Web page revision data
╔══
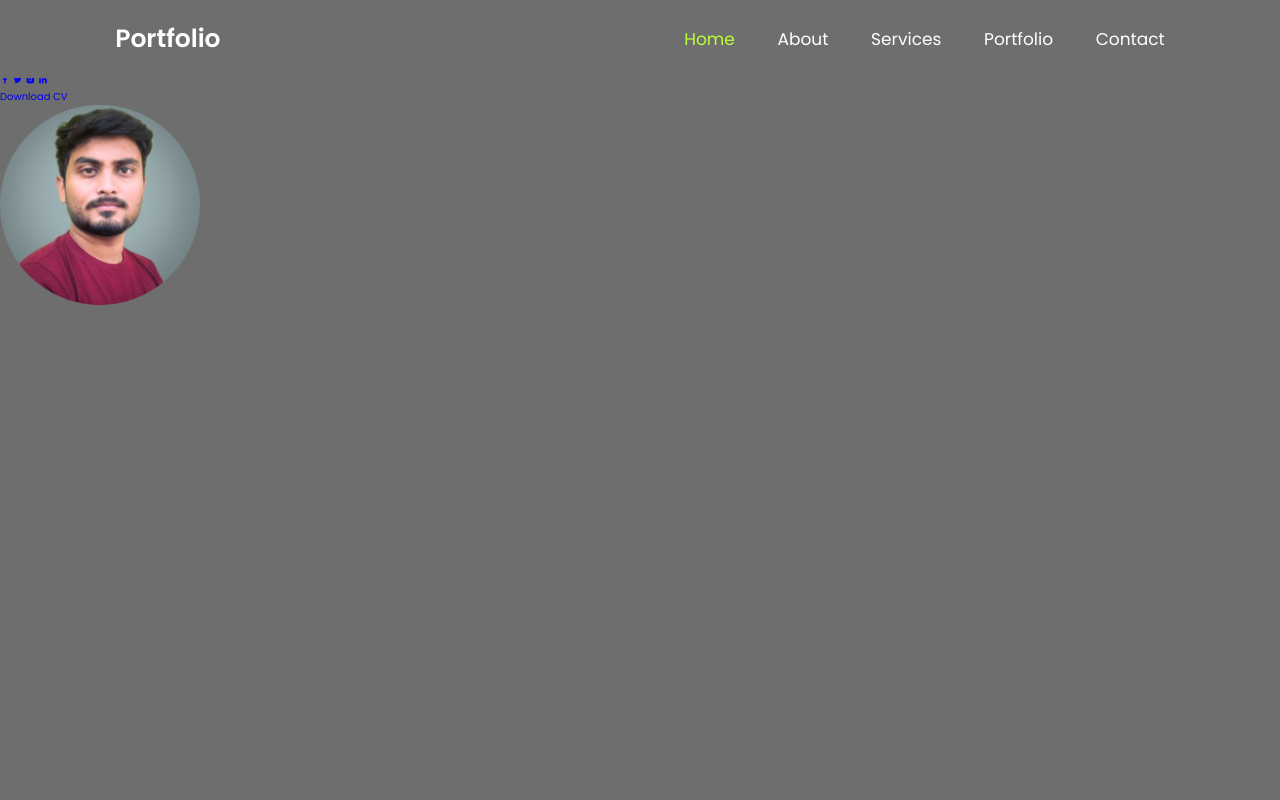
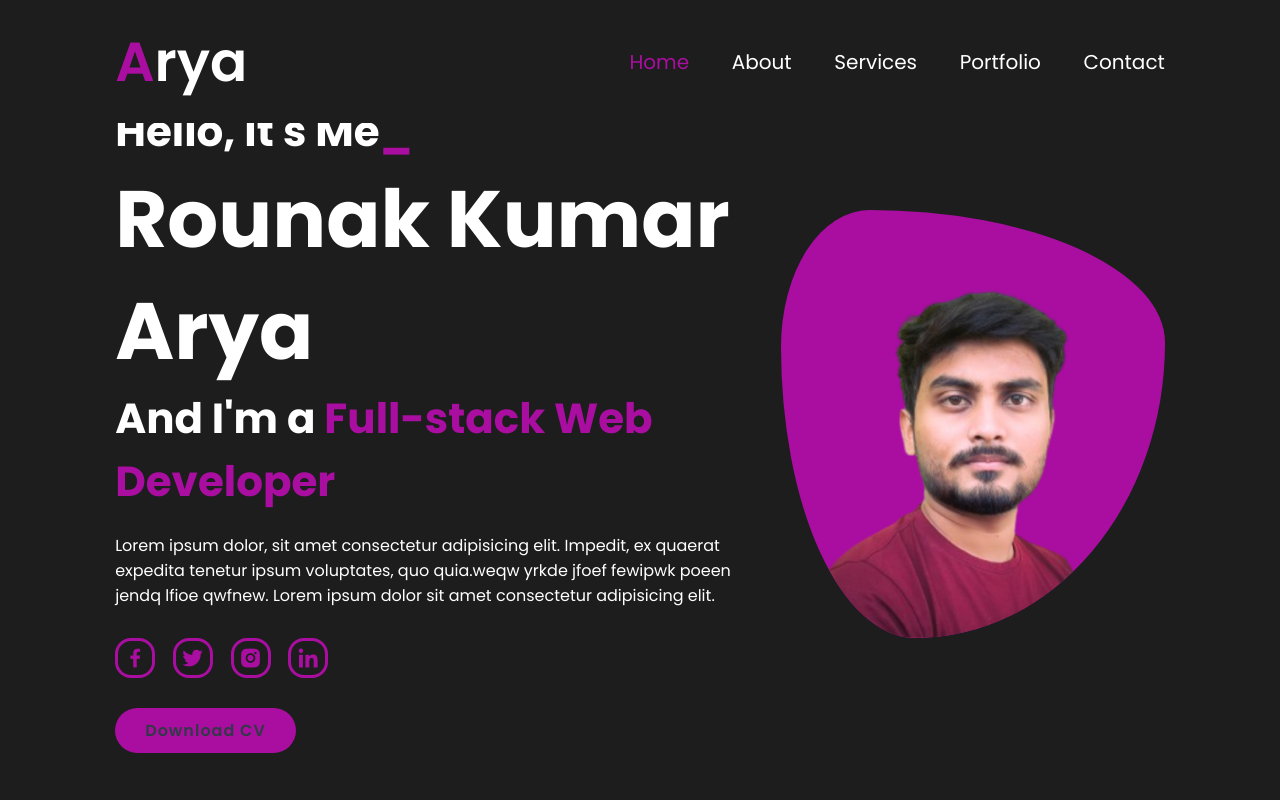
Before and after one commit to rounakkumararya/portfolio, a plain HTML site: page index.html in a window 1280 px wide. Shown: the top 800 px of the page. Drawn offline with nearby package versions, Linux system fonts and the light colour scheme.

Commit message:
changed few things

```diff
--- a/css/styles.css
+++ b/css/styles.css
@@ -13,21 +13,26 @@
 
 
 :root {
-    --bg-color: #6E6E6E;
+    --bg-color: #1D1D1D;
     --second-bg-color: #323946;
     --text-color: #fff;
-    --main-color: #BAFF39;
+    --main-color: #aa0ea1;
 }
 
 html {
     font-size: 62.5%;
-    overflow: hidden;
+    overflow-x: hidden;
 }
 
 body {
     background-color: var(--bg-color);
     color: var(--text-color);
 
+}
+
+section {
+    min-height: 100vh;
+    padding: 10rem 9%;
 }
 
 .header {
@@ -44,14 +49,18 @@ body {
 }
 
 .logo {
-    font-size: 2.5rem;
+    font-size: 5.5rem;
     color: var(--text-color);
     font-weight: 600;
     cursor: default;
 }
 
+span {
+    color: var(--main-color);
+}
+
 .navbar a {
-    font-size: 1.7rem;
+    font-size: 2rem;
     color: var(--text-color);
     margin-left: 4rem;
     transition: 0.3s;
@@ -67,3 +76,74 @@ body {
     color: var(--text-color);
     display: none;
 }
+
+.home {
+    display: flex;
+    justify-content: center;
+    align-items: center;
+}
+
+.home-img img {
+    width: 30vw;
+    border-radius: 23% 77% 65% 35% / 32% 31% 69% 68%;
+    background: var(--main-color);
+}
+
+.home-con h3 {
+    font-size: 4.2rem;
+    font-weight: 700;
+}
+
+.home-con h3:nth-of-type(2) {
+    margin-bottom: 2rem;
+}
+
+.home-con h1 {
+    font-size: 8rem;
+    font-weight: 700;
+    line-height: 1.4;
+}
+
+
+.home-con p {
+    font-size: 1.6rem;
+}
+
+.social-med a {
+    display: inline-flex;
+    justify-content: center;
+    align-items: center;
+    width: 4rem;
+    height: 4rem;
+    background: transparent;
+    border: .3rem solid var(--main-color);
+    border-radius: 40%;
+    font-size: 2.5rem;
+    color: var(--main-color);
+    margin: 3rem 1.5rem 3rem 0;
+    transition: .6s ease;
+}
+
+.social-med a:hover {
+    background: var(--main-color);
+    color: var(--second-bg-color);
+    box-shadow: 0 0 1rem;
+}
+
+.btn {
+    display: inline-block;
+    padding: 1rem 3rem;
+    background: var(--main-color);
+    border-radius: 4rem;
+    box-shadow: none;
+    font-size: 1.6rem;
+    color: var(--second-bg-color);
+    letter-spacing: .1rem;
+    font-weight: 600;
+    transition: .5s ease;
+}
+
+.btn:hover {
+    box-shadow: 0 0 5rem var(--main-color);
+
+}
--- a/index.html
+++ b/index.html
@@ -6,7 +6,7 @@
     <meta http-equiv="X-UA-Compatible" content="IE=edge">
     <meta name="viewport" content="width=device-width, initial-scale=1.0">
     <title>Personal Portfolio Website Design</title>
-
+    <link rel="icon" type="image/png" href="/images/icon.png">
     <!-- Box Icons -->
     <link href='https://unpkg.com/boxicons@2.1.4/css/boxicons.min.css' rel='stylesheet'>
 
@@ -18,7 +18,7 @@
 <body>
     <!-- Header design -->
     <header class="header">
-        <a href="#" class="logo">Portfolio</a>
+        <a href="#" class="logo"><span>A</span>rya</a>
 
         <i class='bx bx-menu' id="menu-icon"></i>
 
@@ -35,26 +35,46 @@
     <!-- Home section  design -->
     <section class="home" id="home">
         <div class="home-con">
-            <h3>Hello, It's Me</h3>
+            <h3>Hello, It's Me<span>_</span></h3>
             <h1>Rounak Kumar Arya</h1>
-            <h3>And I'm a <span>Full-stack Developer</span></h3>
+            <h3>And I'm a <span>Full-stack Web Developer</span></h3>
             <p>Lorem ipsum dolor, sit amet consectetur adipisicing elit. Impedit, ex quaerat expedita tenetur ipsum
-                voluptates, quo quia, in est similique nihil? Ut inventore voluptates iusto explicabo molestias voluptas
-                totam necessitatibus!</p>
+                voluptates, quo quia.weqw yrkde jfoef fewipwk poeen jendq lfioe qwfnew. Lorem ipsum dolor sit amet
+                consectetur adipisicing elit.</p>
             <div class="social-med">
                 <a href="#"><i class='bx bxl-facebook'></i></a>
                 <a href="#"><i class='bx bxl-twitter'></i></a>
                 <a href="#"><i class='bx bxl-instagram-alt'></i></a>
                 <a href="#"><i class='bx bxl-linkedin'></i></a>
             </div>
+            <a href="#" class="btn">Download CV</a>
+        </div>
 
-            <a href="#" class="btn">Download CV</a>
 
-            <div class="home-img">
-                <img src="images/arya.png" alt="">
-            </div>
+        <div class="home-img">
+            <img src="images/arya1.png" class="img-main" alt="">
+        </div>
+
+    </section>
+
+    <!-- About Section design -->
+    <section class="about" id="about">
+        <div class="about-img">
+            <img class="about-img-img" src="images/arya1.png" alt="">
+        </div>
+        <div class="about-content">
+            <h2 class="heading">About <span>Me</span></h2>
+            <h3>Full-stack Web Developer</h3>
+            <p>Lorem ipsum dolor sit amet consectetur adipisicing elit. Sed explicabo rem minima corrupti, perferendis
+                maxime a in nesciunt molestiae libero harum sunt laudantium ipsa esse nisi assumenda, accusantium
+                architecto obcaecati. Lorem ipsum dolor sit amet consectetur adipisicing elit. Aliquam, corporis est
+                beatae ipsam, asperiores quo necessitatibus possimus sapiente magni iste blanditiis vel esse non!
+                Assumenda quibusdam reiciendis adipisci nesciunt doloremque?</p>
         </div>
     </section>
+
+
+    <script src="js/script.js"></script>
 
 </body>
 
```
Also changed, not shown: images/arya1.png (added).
╚══
DIRECTIONS:
Report all lines of the data above that include the string "size".

EXERCISE ANSWER:
     font-size: 62.5%;
-    font-size: 2.5rem;
+    font-size: 5.5rem;
-    font-size: 1.7rem;
+    font-size: 2rem;
+    font-size: 4.2rem;
+    font-size: 8rem;
+    font-size: 1.6rem;
+    font-size: 2.5rem;
+    font-size: 1.6rem;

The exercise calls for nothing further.